*MATERIALS PROVIDED:*
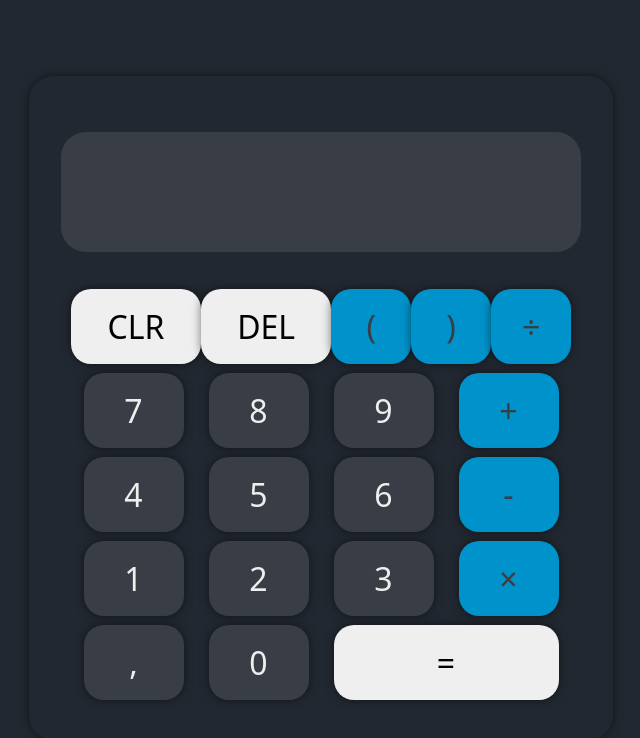
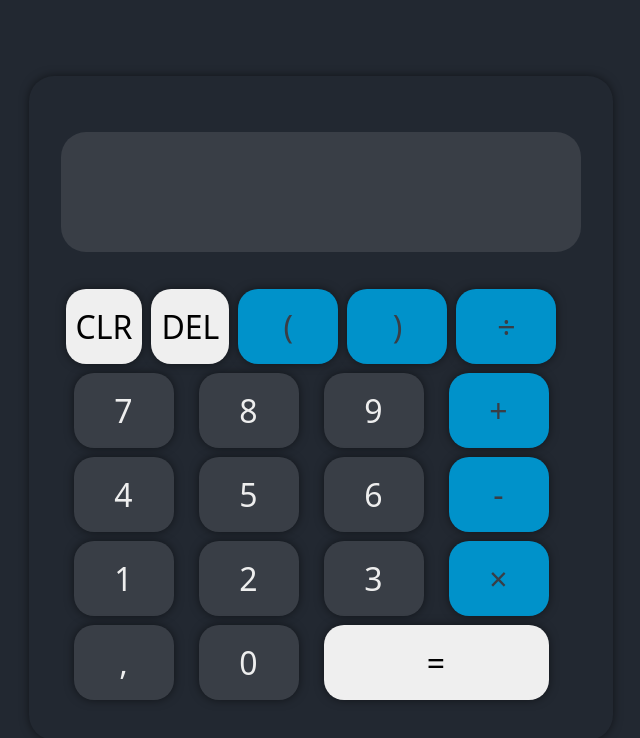
Before and after one commit to Slyvred/TP-Calculatrice, a plain HTML site: page index.html in a window 1280 px wide. Shown: the whole page, without its empty margins (327-967 px from the left). Drawn offline with Linux system fonts and the light colour scheme.

Commit message:
margin corrigé en partie

```diff
--- a/style.css
+++ b/style.css
@@ -67,6 +67,7 @@ body {
 .btnContainer {
   background-color: var(--color-1);
   height: 70%;
+  width: fit-content;
   display: flex;
   flex-direction: column;
   flex-wrap: wrap;
@@ -135,7 +136,8 @@ body {
 
 .del,
 .clear {
-  width: 33%;
+  width: max-content;
+  padding:0 10px;
 }
 
 .del,
```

*WORK TO COMPLETE:* All lines above that include the word "content" should be located and copied.

*TASK RESPONSE:*
+  width: fit-content;
+  width: max-content;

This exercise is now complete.